Let’s face it, some authors seem to feel compelled to put in a comparison to something in nearly every sentence, as if we, the reader, can’t possibly understand what it would be like to be present or have a particular experience without this comparison. When they’re doing this, they quickly run out of juice, and the similes become ridiculous.
I never used to notice this overuse. I don’t know if this was because I read everything so fast, so I just mentally skipped the bad analogies, or if writing styles have changed in the past ten or fifteen years. But, lately, I have been listening to books as I drive around, and the similes jump out at me. I cannot escape them. Sometimes, they are like gunfire, shooting me in the head (terrible simile intended). I’ve started to hate them. I wish authors would just describe the color of the sea, the height of the waves, and the actual expression on a person’s face, instead of always saying things like: “the sea was the color of an empty Heineken bottle,” (I made that one up, but you get the idea. What’s wrong with “the sea turned an oily green just before the storm started?”)

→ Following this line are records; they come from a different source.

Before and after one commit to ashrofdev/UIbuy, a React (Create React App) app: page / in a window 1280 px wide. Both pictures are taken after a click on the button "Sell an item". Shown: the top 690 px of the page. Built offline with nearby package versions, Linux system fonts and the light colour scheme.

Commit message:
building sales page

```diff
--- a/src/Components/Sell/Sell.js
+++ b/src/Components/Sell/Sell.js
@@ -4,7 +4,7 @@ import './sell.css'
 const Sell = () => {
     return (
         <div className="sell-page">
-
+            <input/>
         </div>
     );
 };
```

I first noticed this proliferation when I listened to a book about great white sharks off the coast of California: The Devil’s Teeth: A True Story of Obsession and Survival Among America’s Great White Sharks, by Susan Casey. Ms. Casey used some truly awful similes and dropped them into her prose (okay, I am tempted to say her like a parent dropping Halloween candy into trick-or-treater’s bags, or Assad’s loyal forces spraying bullets, but I won’t) nearly every sentence until I felt so badgered by them that I turned my player off.

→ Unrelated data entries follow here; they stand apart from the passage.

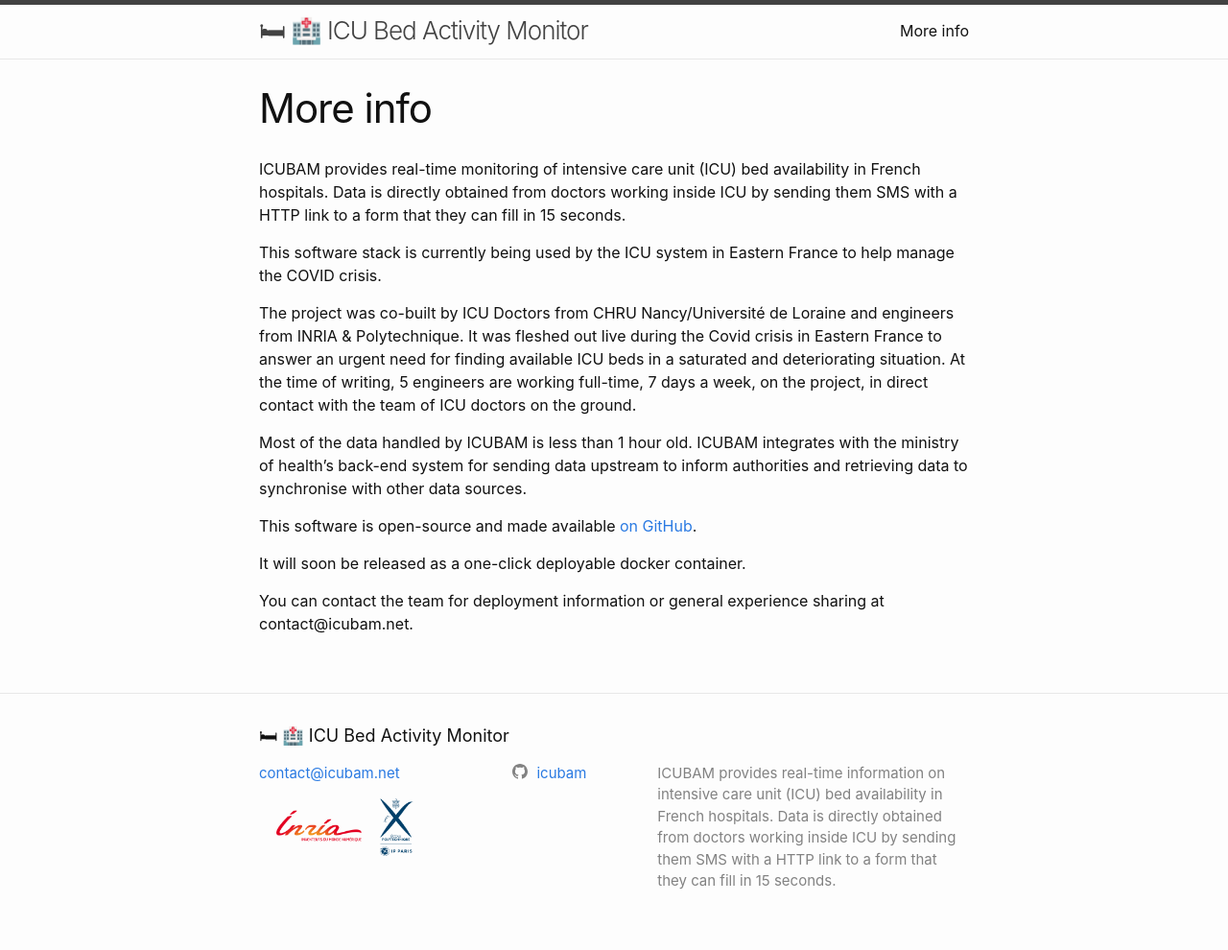
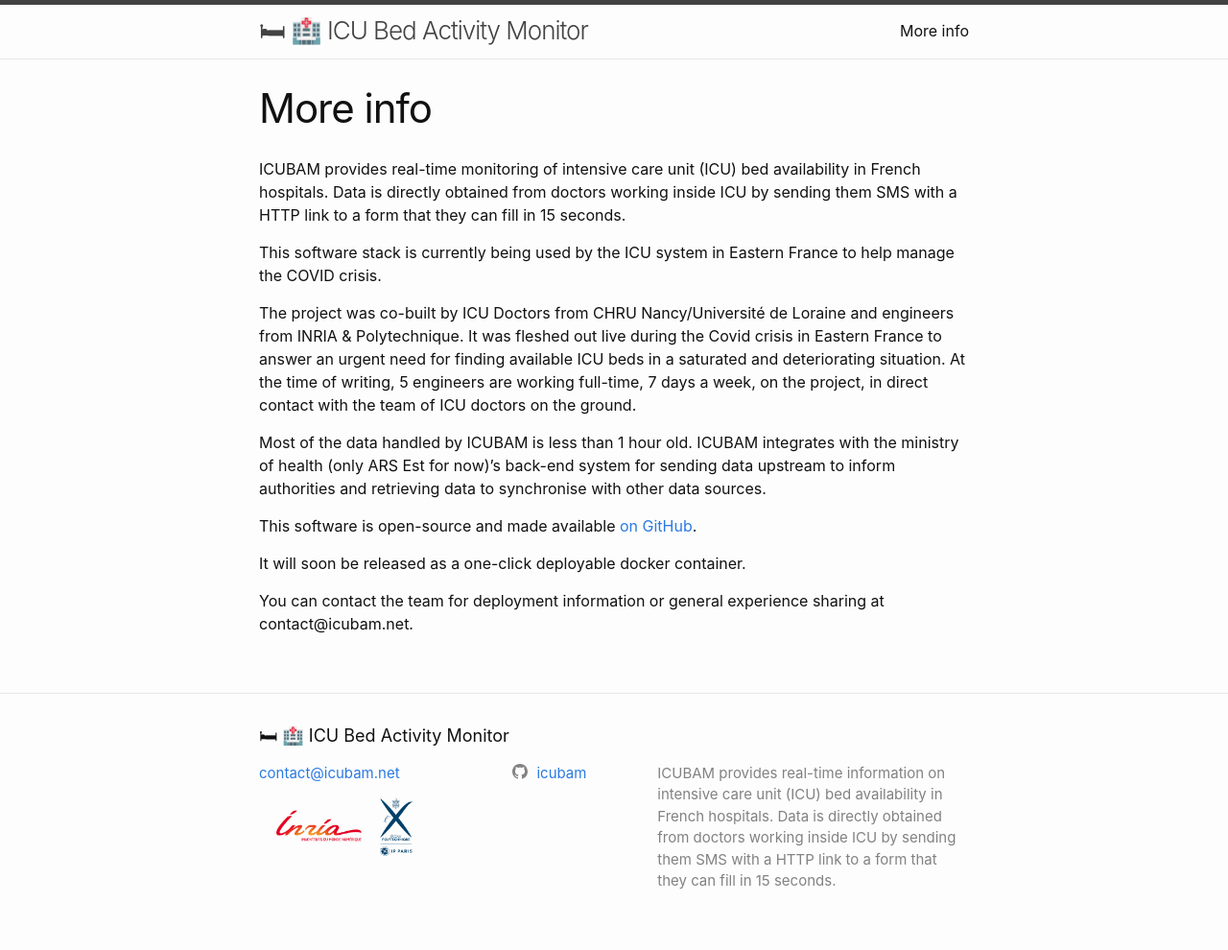
Before and after one commit to icubam/icubam.github.io, a Jekyll site: the page built from about.markdown, in a window 1280 px wide. Shown: the whole page at 96% size. Built offline with Jekyll 4.4.1, drawn with Linux system fonts in a browser that asks for light colours.

Commit message:
fix ARS Est

```diff
--- a/about.markdown
+++ b/about.markdown
@@ -20,8 +20,9 @@ engineers are working full-time, 7 days a week, on the project, in direct
 contact with the team of ICU doctors on the ground.
 
 Most of the data handled by ICUBAM is less than 1 hour old. ICUBAM integrates
-with the ministry of health's back-end system for sending data upstream to
-inform authorities and retrieving data to synchronise with other data sources.
+with the ministry of health (only ARS Est for now)'s back-end system for
+sending data upstream to inform authorities and retrieving data to synchronise
+with other data sources.
 
 This software is open-source and made available
 [on GitHub](https://github.com/icubam/icubam).
```
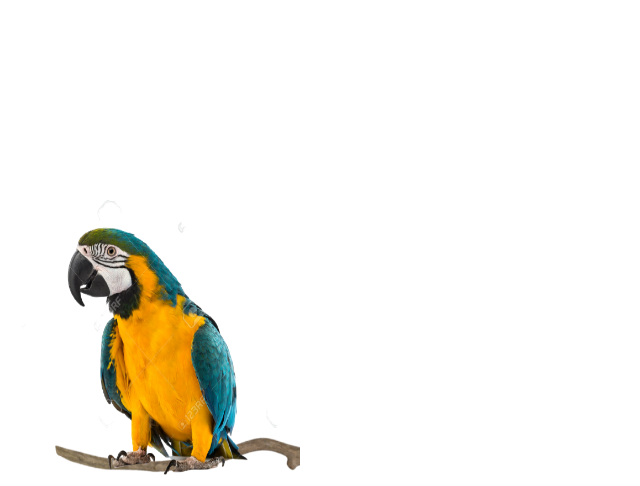
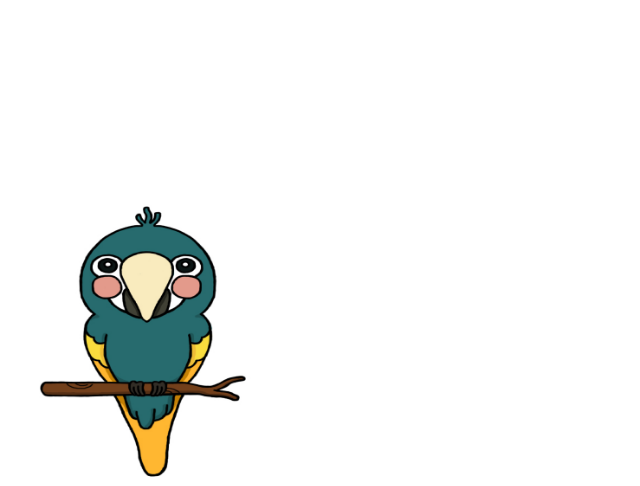
Before and after one commit to NodesOnTree/gumi2inside-django, a Django app: page /articles/articles_list/ in a window 1280 px wide. Shown: the part 314-800 px from the top of the page, without its empty margins (0-640 px from the left). Run offline with Django 4.2, Linux system fonts and the light colour scheme; data that the repository does not hold is empty.

Commit message:
지코바 이미지 업데이트

```diff
--- a/gumi2inside/articles/templates/articles/articles_list.html
+++ b/gumi2inside/articles/templates/articles/articles_list.html
@@ -120,7 +120,7 @@
       </div>
     </div>
 
-    <a href="{% url 'articles:new' %}" style="float: right;"><img src="{% static 'bird_write.png' %}" class='imagesize fixed-bottom'></a>
+    <a href="{% url 'articles:new' %}" style="float: right;"><img src="{% static 'gcova.jpg' %}" class='imagesize fixed-bottom'></a>
 
     <script src="https://cdn.jsdelivr.net/npm/bootstrap@5.3.2/dist/js/bootstrap.bundle.min.js" integrity="sha384-C6RzsynM9kWDrMNeT87bh95OGNyZPhcTNXj1NW7RuBCsyN/o0jlpcV8Qyq46cDfL" crossorigin="anonymous"></script>
   </body>
```
Also changed, not shown: gumi2inside/static/gcova.jpg (added).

However, she isn’t the only one, by any means. I’ve started looking for the worst ones. The winner so far is in Jody Picoult’s Vanishing Acts: “His heart felt as thick as a sponge.” Huh? What on earth does that mean? I don’t think of sponges as being particularly thick, or perhaps she meant dense, but they aren’t really very dense, either. Were we meant to think that his heart felt full of holes? Thin and light like a dried out sponge? It’ll be difficult to beat this particular example for pure confusion.
Original similes can enrich language and deepen the meaning. However, how many novel comparisons can a writer really hope to originate in a single work, let alone on a single page, without falling into triviality? And reusing other’s concepts risks dropping into cliché or plagiarism. So I think they should be used carefully. They should fit the thing you’re trying to describe, add something to the reader’s experience, and appear sparingly, not just because you’re supposed to use them to be a good writer or because you’re too lazy to come up with a clear description.

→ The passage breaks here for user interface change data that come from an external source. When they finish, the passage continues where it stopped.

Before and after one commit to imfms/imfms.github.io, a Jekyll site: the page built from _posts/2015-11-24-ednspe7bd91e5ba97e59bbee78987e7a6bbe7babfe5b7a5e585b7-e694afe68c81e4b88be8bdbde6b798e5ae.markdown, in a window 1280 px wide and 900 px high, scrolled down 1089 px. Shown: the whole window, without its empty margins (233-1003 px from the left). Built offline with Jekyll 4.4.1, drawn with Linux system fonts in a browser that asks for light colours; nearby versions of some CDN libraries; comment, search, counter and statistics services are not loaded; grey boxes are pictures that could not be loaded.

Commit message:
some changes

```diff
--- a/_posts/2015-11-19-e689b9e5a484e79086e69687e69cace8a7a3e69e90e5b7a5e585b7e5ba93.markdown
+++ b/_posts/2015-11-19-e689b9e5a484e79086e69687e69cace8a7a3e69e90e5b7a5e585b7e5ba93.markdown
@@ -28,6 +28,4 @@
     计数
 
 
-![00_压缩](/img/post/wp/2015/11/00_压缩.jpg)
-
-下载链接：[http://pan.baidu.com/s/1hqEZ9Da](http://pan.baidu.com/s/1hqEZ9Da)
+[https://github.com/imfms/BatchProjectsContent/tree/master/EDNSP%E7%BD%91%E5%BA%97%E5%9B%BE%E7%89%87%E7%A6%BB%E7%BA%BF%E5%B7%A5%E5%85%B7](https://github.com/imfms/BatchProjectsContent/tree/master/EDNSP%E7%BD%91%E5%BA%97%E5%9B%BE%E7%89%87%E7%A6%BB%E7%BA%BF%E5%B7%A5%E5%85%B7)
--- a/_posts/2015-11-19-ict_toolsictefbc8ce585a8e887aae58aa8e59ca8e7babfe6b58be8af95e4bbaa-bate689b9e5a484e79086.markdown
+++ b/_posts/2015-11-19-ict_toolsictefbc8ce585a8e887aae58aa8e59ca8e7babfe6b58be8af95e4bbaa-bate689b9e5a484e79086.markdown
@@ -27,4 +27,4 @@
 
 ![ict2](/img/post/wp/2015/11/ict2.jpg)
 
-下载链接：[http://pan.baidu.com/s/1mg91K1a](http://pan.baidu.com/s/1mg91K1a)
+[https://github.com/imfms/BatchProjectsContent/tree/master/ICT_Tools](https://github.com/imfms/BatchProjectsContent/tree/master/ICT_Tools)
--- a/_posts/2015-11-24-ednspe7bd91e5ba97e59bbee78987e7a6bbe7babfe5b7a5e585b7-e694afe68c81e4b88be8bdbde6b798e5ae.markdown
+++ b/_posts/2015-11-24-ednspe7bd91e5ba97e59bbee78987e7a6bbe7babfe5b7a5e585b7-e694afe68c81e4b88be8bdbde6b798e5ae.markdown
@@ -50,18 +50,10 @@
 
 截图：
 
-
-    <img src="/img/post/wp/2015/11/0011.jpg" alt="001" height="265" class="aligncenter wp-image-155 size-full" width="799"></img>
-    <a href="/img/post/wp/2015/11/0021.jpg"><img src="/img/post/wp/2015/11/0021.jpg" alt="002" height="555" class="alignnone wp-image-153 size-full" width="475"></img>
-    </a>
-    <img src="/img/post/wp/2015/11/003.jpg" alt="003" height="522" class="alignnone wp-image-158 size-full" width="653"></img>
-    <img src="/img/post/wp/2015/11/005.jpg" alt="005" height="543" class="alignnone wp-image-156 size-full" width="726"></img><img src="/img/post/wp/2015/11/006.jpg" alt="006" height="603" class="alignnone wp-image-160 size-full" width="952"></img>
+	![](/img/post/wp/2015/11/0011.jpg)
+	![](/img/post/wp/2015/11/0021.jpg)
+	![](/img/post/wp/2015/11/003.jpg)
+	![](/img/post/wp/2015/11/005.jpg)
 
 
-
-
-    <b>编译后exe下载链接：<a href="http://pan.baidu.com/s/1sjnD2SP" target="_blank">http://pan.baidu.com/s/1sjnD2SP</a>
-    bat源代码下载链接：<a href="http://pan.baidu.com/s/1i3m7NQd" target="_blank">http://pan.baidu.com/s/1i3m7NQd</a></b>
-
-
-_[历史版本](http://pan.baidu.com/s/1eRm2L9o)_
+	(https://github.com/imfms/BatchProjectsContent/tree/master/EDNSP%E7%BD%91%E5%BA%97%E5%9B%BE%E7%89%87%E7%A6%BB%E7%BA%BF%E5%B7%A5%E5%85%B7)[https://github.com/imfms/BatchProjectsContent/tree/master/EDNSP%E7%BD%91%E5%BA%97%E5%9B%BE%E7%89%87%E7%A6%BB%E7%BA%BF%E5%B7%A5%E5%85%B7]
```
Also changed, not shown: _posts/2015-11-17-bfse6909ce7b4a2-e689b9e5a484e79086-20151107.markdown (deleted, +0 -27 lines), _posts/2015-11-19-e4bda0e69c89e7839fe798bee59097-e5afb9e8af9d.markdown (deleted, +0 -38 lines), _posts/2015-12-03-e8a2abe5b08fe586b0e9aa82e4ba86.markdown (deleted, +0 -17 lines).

While I was thinking about this topic, and had already written the first draft of this post, I read a post by Sara Steeves which suggests replacing similes with metaphors. I read it and felt relief. Here it is at metaphor magic. Magic indeed! Similes have their place, for sure. Metaphors are more alive and less jarring to the reader, than similes. She suggests a writing exercise, where you replace all similes with metaphors. Might be worth a try.
What do you think? Am I all wet on this one? Do you love all similes? Do you have an awful one to add to the collection?